→ WORK TASK
Within the entries below, every line containing "Concept" is to be copied.

*** RECORDS FOR THIS EXERCISE ***

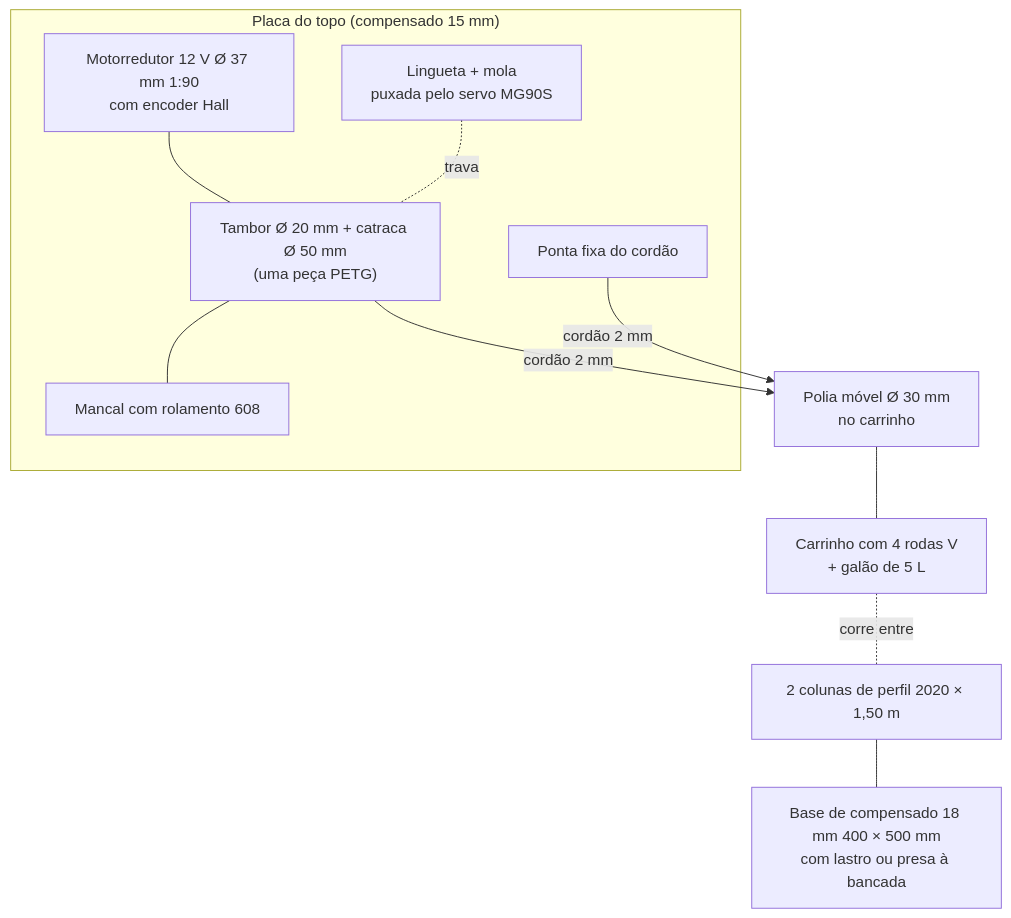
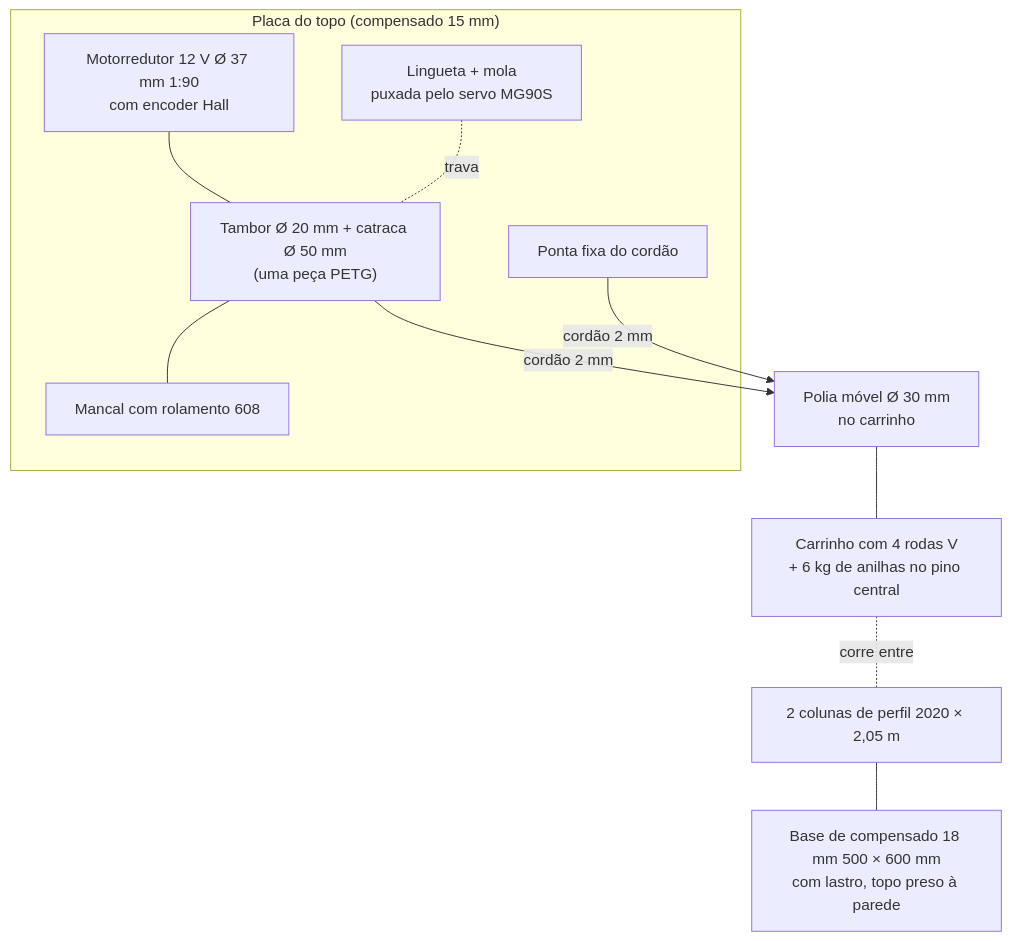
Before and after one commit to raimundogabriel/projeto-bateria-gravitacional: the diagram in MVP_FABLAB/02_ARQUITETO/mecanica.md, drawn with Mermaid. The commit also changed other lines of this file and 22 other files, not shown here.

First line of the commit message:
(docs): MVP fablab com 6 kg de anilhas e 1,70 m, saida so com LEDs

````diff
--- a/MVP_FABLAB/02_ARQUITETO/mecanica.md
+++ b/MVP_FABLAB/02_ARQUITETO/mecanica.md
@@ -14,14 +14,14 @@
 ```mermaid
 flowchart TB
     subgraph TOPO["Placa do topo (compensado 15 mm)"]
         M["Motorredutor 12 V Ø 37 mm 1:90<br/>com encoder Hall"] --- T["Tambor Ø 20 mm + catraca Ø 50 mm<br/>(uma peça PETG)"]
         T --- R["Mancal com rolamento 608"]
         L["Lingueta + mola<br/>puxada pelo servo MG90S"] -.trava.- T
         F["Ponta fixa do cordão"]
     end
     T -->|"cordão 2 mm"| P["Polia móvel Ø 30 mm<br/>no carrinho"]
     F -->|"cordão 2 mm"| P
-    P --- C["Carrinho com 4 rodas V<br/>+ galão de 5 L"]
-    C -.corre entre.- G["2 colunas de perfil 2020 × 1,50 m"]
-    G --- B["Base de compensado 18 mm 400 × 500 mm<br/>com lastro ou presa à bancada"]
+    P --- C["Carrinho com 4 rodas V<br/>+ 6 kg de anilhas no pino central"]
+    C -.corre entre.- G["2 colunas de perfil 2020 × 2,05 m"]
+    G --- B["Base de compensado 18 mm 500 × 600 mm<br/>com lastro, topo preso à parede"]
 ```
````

*** End of RECORDS FOR THIS EXERCISE ***
*** RECORDS FOR THIS EXERCISE ***

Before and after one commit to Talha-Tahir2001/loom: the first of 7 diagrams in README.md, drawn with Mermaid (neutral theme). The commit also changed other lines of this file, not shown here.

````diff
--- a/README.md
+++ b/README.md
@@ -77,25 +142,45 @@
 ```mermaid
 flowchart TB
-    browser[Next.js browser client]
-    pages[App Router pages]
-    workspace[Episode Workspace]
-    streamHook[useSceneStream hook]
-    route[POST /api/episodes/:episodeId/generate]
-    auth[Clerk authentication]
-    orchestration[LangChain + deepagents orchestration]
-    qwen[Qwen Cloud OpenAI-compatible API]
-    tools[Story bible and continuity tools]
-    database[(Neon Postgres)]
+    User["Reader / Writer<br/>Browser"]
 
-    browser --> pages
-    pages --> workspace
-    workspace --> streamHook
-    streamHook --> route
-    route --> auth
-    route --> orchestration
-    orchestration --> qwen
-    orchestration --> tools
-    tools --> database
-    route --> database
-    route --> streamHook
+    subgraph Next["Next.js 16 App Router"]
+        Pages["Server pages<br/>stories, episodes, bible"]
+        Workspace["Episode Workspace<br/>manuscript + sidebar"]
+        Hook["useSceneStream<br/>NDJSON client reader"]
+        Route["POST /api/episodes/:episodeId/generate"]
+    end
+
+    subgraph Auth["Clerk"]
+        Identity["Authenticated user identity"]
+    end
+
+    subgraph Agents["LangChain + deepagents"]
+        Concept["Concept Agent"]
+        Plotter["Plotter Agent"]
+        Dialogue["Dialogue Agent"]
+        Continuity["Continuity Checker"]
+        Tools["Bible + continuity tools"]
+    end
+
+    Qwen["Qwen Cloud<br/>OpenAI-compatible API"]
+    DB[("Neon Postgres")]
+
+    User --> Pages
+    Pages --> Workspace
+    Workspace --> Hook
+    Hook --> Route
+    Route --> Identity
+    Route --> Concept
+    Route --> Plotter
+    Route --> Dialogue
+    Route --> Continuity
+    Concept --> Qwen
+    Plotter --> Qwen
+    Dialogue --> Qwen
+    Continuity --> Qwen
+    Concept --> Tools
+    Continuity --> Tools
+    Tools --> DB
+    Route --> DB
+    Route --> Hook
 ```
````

*** End of RECORDS FOR THIS EXERCISE ***

→ TASK ANSWER
+        Concept["Concept Agent"]
+    Route --> Concept
+    Concept --> Qwen
+    Concept --> Tools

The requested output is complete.